He still had to earn the win after Logano was knocked from the race. Gordon had to chase down AJ Allmendinger and Denny Hamlin on a restart, then hold off Jamie McMurray on a restart with two laps remaining.
There are two races remaining for the rest of the final four to be set, and Logano has a lot of work to do to make it back to the championship for the second year.
He was racing for his fourth consecutive victory, but there was a looming suspicion that Kenseth would get in the way.
Kenseth had been leading in the closing laps three weeks ago at Kansas Speedway when Logano spun him out of the way for the win. Kenseth has been furious since, and was eliminated last week from the Chase.
Logano felt Kenseth's move was dirty.
"I think what happened at Kansas is a completely different deal. We were racing for the win and he blocks you a few times and then we raced hard and he blocked me the last time and we spun out," Logano said. "Here it was just a complete coward move, especially for a championship race car driver and race team. Just a complete coward. I don't have anything else to say. It's a chicken-you-know-what move to completely take out the leader when your race is over."
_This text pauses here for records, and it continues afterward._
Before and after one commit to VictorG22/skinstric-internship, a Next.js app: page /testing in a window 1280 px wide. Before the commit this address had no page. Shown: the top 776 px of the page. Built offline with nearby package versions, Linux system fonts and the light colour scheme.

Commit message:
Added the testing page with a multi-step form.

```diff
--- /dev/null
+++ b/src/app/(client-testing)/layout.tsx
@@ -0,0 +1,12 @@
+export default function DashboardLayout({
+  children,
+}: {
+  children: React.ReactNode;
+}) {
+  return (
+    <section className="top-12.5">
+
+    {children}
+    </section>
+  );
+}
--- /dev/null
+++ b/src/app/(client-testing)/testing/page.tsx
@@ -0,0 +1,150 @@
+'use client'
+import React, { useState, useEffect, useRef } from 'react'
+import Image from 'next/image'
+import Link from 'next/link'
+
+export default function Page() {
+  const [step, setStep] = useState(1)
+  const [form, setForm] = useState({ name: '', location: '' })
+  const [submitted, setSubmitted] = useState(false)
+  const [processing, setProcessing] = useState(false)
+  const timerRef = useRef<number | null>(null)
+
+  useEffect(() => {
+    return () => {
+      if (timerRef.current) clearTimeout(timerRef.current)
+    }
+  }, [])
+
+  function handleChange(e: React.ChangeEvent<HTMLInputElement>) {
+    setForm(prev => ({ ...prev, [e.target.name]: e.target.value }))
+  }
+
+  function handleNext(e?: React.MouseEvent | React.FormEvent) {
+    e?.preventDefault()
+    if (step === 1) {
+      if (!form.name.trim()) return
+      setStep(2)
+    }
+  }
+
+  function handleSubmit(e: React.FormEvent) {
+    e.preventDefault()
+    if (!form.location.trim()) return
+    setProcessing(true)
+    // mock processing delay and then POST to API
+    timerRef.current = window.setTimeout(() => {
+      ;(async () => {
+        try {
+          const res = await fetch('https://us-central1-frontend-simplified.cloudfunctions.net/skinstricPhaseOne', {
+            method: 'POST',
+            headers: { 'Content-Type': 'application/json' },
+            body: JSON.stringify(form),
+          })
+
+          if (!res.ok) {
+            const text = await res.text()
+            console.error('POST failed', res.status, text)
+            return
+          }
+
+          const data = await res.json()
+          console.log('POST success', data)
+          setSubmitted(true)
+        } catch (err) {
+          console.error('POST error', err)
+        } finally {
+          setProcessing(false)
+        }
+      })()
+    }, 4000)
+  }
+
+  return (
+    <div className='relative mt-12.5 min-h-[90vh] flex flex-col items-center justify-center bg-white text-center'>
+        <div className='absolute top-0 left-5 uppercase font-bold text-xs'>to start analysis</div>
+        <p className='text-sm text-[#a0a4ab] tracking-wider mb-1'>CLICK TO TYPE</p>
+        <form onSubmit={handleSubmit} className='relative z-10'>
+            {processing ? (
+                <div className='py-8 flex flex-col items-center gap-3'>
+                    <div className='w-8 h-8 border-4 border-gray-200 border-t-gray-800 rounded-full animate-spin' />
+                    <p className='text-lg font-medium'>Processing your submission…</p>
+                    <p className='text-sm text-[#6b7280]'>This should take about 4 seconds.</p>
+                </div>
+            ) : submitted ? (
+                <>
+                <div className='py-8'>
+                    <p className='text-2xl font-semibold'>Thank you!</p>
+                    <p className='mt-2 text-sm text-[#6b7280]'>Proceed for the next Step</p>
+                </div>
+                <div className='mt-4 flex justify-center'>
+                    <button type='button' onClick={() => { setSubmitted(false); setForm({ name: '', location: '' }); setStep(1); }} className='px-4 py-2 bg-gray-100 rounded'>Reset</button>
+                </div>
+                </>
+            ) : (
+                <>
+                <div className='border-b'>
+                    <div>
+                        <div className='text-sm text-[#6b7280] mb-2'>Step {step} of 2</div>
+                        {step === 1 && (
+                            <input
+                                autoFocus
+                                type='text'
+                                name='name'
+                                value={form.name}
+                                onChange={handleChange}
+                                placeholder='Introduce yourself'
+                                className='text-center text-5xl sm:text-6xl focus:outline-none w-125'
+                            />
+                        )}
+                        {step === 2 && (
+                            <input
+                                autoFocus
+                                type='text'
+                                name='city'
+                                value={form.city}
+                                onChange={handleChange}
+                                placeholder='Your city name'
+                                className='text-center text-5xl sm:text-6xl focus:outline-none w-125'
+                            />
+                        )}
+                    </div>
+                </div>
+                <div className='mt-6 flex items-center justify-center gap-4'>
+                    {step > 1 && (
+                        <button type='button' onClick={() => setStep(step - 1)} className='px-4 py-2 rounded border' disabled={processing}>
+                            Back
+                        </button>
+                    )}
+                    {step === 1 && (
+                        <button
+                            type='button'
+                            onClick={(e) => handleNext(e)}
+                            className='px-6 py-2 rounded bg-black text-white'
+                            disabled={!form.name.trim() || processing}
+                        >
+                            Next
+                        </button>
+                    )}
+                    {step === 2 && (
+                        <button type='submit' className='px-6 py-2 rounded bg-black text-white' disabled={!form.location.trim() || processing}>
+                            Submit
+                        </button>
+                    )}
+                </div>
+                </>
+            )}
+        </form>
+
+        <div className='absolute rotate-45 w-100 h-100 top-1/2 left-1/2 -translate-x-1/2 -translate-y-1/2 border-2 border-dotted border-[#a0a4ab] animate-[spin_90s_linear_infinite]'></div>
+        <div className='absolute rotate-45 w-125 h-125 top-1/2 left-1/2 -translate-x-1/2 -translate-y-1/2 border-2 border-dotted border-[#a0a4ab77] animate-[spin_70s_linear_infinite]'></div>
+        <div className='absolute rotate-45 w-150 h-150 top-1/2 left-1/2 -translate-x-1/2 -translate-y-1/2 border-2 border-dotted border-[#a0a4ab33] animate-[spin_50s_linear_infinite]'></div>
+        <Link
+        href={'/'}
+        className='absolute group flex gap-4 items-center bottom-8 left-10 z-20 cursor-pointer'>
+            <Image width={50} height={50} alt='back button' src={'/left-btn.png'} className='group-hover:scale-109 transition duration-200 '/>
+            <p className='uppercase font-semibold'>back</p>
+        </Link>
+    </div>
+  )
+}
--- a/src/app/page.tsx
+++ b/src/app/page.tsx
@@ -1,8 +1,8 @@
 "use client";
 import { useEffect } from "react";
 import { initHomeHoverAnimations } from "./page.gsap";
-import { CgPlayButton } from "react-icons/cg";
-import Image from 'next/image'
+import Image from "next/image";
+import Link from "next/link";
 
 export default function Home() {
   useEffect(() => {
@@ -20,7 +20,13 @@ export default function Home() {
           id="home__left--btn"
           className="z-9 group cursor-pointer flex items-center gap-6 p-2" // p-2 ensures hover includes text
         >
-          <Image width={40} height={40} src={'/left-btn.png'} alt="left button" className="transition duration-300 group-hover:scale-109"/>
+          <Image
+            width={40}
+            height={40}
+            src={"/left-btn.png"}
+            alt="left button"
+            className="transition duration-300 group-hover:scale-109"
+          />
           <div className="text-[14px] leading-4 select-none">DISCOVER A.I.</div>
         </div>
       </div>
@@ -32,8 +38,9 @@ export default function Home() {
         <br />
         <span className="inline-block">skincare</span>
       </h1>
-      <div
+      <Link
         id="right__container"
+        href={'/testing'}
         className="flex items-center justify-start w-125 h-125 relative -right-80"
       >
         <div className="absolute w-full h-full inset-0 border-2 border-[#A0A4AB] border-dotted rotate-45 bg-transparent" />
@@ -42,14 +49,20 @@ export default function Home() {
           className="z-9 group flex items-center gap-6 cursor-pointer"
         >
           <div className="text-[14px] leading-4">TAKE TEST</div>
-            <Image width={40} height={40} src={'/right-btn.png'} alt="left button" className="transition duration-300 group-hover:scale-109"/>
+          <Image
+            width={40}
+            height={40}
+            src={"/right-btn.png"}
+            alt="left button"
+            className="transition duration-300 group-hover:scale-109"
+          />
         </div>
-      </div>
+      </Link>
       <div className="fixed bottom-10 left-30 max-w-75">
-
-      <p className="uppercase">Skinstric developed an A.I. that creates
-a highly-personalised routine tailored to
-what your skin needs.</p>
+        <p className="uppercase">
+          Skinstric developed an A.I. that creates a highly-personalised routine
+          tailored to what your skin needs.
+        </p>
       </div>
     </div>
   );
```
The two drivers have not talked since Kansas, and even though they were in the care center together after the accident, there was no conversation.
"They won't let me get to him," Logano said of NASCAR.
Kenseth tried hard to dismiss Sunday's accident as a byproduct of earlier contact with Keselowski -- a wreck that sent both Kenseth and Keselowski to the garage. But he was summoned to the NASCAR hauler after the race for a meeting that his crew chief and car owner Joe Gibbs attended.
Kenseth eventually revealed why the wreck happened at Martinsville, the first of three races to set the championship field.
"He's got a couple races left, he's got the best car, he might get a couple of wins here and still have a shot at it," Kenseth said. He also indicated that payback had to be done.
"You never like to be in these situations. They really stink, to be honest with you, but sometimes you get put in these spots and you've got to try to keep respect in the garage area," Kenseth said.